First, the good news. President Barack Obama’s proposed rules on coal-fired power plants aren't a last-ditch, desperate measure. They’re designed to keep a good trend going -- the U.S. is already decreasing its carbon emissions, thanks to cheap natural gas and to the fact that Americans are driving less.
The drop in emissions has stalled in the last couple of years, due to the economic recovery and a recent spike in the price of natural gas. So the idea of Obama’s new rules is to resume the shift toward gas, and also to force the dirtiest coal plants to clean up. Fortunately, cutting emissions at dirty old coal plants is proving to be a lot cheaper than the industry’s defenders told us. So don’t worry -- Obama’s new rules aren't going to crash the U.S. economy.
That’s the good news. Now here’s the much bigger bad news: No matter what the U.S. does, global emissions will keep skyrocketing in the near future. This is because most of the rise in emissions is being driven by China. Check out this chart from Vox. China’s carbon pollution has soared in the last 15 years, and is now about double the U.S. level. The rest of the increase has come from oil-producing countries and from other, more slowly developing Asian nations. But China overshadows all of the other sources.
American per capita emissions, of course, are still more than twice as large as China’s. But global warming doesn’t care about per capita emissions -- it cares about global total emissions. Tiny Qatar, whose per capita emissions are more than twice those of the U.S., has essentially zero power to affect the progress of global warming.
So if we’re going to prevent the more severe effects of climate change from occurring, we’re going to need to do something to decrease Chinese emissions. What can we do?
History suggests that simply asking China to clean up is unlikely to work. We already tried it, back in 2010, offering to make carbon cuts if China did. Sadly, they didn’t go for it. Economic growth is just a much bigger concern for China than global warming. Some people claim that if we take the lead and unilaterally cut our emissions, China will be more willing to follow. Cynics point out that our self-restraint would just push down the price of high-carbon energy sources, allowing China to burn more for less.

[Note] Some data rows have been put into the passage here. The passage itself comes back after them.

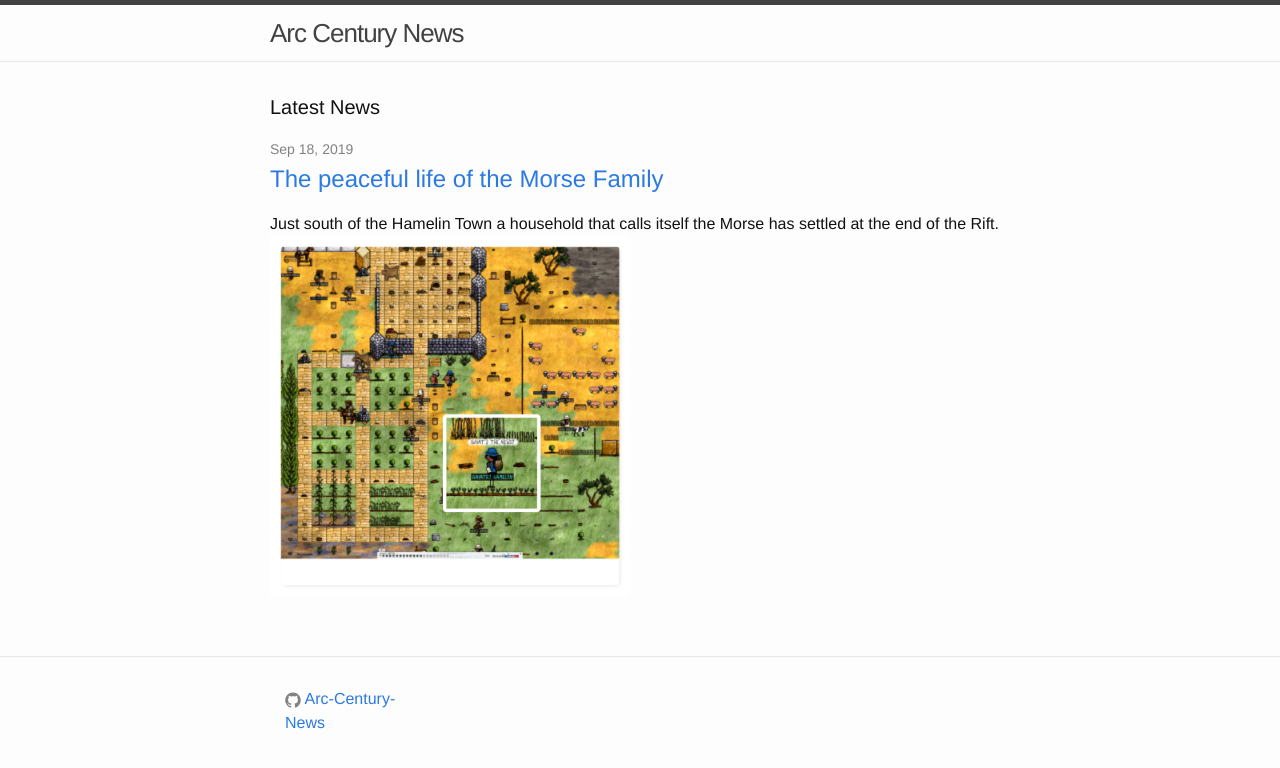
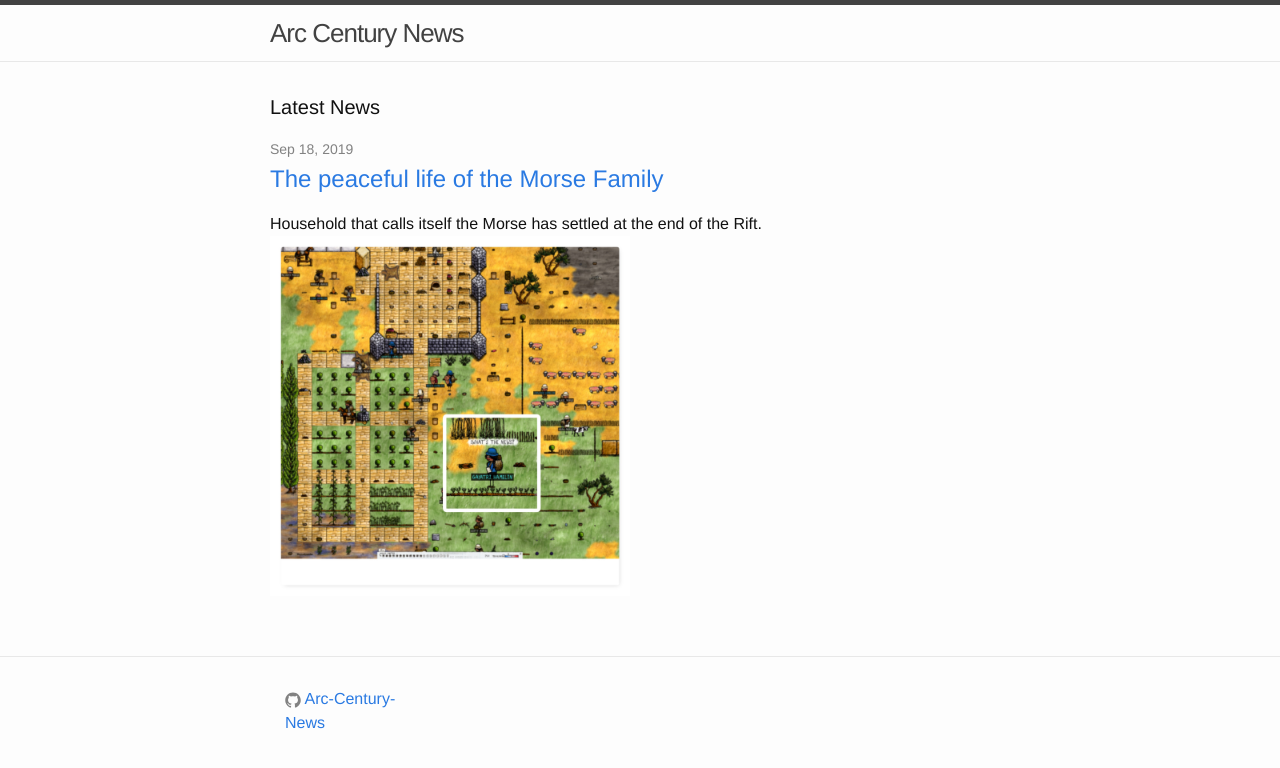
Before and after one commit to acenews/arccentury, a Jekyll site: the page built from index.html, in a window 1280 px wide. Shown: the top 768 px of the page. Built offline with Jekyll 4.4.1, drawn with Linux system fonts in a browser that asks for light colours.

Commit message:
description change

```diff
--- a/_posts/2019-09-18-morse.md
+++ b/_posts/2019-09-18-morse.md
@@ -1,7 +1,7 @@
 ---
 layout: post
 title: The peaceful life of the Morse Family
-description: Just south of the Hamelin Town a household that calls itself the Morse has settled at the end of the Rift.
+description: Household that calls itself the Morse has settled at the end of the Rift.
 categories: [status]
 header_image: /ace/header_images/the_Morse_Family.jpg
 image: /ace/images/the_Morse_Family.jpg
```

So what’s Plan B? Simple: We need to help China shift away from coal. Since China’s overwhelming priority is economic growth, this means we need to help it get rapid access to energy sources that A) produce less carbon than coal, and B) are cheaper than coal.
In the short term, there is only one such source: Natural gas. China has a lot of shale gas, though it’s harder to frack than the deposits in the U.S. And in a few years, solar power probably will start to be cheaper than building new coal plants.
So what we need to do in order to save the planet is to get China to adopt these technologies quickly. I suggest a mix of five policies.
Policy No.1: Transfer technology to China. Usually we think of it as a bad thing when China reaps the fruit of U.S. research on the cheap. In this case, it’s an unambiguous good thing. We should establish an office for cheaply transferring the benefits of U.S. government-funded fracking and solar research to Chinese companies and to the Chinese government.
Policy No. 2: Pay China to implement these technologies. This will help salve Chinese resentment over the historical unfairness of carbon cuts (i.e., that the West burned all the coal it felt like back when it was developing, yet now it expects China to take a different path). It might also help overcome the political power of the Chinese coal industry. The amount of the payment can be modest, but it would be an important gesture.
Policy No. 3: Tax carbon-intensive imports. This is the stick to match the carrots. The U.S. is still China’s most important export market, so a U.S. carbon-import tax will provide a huge incentive for Chinese companies to reduce emissions.
Policy No. 4: Increase research funding for solar technology in the U.S. To make solar decisively cheaper than coal, we need to make sure the trend of exponentially falling solar costs continues. That means keeping new solar technologies in the pipeline.
Policy No. 5: Implement a carbon tax or equivalent here in the U.S. No, this won't cut worldwide emissions enough to make a dent in global warming. But what it will do is spur research and development into things like gas, solar, cleaner coal and energy efficiency. We should think of carbon taxes mainly as incentives for the private sector to discover all the carbon-cutting technologies and tricks that government research will never find.
If we do these five things, then the U.S. can still save the world from global warming, even though we’re no longer the main cause of the problem. And the short-run cost to our economy will be very moderate. Saving the world on the cheap sounds like a good idea to me.
To contact the author of this article: Noah Smith at firstname.lastname@example.org
To contact the editor responsible for this article: James Greiff at email@example.com.